▸ **Problem to work on**
Go through the data and copy each line where the word "Grid" shows up.

*** Opening Listed records ***

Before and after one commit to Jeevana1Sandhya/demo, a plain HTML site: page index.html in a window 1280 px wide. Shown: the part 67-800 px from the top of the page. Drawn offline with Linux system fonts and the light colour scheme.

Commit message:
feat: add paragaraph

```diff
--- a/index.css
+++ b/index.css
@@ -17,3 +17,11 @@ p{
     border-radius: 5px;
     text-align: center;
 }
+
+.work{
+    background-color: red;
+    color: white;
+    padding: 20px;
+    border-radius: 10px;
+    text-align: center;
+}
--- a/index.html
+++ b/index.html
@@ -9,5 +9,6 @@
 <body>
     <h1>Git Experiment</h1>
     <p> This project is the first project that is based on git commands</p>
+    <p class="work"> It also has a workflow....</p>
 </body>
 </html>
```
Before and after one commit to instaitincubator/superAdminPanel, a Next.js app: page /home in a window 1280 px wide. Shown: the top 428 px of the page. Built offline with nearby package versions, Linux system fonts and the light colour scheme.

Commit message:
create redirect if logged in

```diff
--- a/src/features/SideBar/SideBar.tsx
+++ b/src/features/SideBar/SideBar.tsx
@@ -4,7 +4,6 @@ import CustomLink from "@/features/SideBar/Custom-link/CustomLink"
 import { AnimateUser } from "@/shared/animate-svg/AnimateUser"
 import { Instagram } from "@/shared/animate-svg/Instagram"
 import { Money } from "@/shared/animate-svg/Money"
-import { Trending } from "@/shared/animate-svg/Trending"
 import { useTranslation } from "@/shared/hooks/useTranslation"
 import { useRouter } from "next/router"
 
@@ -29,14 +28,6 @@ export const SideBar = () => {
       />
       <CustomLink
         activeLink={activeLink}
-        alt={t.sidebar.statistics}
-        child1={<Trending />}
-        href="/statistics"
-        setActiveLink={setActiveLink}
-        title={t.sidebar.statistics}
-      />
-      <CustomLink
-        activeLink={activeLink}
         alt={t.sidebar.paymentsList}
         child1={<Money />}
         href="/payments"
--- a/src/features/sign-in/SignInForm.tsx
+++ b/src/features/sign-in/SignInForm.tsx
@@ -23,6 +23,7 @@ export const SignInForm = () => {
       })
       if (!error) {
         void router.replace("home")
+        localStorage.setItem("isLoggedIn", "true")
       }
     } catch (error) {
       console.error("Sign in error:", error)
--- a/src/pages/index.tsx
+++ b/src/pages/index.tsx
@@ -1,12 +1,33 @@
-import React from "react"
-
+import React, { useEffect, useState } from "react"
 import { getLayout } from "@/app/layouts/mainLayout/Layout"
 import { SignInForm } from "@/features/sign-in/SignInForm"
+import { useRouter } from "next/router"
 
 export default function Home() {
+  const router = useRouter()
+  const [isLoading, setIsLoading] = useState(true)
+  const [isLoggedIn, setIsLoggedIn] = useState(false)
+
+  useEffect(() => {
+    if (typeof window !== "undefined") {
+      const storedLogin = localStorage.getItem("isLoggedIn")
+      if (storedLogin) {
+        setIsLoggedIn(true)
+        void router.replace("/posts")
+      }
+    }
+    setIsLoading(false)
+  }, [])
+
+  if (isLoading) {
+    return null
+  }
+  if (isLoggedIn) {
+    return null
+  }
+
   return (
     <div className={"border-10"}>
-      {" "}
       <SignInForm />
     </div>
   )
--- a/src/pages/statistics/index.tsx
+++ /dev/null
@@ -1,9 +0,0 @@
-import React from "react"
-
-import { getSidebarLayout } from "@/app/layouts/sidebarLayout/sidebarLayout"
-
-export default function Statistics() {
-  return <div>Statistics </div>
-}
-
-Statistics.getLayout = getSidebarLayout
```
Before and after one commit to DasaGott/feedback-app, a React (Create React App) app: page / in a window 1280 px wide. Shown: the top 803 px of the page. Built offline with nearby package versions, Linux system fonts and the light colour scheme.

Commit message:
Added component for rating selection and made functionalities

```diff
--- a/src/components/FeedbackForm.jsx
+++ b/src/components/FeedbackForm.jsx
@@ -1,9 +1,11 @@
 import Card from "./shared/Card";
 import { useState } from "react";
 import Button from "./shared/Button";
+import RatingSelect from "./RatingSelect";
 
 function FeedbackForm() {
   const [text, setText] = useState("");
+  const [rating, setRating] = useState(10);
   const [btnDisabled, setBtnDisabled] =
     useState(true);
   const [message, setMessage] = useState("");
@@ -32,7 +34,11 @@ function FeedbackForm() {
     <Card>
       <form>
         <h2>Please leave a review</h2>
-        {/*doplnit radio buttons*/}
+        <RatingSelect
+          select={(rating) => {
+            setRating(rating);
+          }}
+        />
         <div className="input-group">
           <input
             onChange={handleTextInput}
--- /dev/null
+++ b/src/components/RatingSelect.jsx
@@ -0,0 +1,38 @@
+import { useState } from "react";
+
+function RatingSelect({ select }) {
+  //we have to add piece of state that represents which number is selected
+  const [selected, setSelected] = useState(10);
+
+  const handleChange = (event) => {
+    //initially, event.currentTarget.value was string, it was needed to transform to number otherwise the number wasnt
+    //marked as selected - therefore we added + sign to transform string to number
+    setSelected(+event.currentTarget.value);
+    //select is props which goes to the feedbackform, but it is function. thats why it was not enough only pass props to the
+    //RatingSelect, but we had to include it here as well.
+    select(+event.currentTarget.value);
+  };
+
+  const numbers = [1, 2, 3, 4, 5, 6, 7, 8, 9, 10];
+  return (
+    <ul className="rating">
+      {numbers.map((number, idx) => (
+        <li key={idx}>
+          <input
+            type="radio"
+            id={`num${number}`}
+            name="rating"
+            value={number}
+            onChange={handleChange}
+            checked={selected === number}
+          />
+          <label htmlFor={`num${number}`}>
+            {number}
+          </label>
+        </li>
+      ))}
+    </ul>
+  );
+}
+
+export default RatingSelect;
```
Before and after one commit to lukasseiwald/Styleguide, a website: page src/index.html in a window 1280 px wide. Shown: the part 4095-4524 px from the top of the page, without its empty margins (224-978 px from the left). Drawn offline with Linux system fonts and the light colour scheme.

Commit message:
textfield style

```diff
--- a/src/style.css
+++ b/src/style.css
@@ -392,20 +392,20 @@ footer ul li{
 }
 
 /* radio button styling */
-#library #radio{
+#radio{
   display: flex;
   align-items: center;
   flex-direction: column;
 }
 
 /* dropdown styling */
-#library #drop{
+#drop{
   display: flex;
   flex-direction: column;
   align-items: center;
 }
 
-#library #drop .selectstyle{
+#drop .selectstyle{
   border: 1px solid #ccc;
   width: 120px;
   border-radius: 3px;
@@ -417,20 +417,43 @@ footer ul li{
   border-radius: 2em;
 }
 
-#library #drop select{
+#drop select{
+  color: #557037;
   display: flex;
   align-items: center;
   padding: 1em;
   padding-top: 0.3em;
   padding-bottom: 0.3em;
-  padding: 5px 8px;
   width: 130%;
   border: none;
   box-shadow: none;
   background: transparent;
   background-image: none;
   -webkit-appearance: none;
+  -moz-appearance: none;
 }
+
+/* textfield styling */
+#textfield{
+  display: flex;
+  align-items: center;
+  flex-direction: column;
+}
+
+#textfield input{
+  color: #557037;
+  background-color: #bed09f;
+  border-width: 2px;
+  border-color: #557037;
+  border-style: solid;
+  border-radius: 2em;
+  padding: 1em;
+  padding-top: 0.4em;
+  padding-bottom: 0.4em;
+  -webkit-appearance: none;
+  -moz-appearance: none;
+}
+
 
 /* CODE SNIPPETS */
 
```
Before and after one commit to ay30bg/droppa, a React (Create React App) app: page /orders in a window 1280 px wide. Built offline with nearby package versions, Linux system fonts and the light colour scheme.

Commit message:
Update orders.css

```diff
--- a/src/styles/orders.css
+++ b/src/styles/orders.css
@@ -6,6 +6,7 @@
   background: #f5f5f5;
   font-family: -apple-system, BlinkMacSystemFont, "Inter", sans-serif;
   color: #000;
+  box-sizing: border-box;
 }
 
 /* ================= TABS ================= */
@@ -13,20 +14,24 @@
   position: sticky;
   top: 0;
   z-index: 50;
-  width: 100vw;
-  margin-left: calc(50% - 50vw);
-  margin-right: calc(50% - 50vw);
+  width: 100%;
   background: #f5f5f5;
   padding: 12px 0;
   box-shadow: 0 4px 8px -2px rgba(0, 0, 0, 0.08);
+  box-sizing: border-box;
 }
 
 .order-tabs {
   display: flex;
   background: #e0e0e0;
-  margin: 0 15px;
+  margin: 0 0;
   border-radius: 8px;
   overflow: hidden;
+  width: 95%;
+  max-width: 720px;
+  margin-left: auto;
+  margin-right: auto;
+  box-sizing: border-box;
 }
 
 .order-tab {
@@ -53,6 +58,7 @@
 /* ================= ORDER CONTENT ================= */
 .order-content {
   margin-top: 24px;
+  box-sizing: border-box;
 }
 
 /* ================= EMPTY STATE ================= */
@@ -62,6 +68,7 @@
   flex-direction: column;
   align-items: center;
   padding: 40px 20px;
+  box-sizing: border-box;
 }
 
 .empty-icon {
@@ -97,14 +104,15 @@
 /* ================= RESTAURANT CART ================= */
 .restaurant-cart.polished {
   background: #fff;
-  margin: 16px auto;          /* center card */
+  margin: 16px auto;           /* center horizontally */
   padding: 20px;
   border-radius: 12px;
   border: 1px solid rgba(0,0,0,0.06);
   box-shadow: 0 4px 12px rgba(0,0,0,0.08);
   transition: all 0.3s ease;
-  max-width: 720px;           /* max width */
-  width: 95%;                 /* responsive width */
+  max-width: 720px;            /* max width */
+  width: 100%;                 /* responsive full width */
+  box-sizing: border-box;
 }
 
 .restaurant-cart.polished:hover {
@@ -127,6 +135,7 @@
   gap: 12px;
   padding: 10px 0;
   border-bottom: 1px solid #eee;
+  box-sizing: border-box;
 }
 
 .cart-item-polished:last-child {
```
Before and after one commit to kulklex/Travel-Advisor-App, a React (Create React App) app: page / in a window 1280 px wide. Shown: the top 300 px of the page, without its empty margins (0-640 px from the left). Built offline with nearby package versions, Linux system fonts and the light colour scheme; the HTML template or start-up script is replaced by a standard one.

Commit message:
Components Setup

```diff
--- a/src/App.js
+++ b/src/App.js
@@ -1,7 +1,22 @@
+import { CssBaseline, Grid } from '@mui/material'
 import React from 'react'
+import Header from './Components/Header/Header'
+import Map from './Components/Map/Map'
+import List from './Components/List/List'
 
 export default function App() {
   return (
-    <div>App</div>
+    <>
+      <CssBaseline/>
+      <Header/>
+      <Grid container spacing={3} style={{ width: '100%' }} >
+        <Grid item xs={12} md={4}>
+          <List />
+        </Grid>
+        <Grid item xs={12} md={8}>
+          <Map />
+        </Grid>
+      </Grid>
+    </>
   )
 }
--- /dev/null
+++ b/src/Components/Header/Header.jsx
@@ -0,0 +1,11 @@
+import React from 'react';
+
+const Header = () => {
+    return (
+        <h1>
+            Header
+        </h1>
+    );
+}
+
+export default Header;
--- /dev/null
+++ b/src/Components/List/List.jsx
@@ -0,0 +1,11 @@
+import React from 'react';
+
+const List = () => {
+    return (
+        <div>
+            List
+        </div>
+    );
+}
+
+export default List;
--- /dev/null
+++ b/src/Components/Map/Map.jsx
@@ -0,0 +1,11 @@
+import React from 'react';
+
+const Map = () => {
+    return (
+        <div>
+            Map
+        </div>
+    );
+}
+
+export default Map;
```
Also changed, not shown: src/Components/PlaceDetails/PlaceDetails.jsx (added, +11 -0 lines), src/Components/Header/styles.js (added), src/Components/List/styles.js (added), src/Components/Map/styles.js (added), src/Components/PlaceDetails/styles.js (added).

*** Closing Listed records ***

▸ **Expected answer**
+import { CssBaseline, Grid } from '@mui/material'
+      <Grid container spacing={3} style={{ width: '100%' }} >
+        <Grid item xs={12} md={4}>
+        </Grid>
+        <Grid item xs={12} md={8}>
+        </Grid>
+      </Grid>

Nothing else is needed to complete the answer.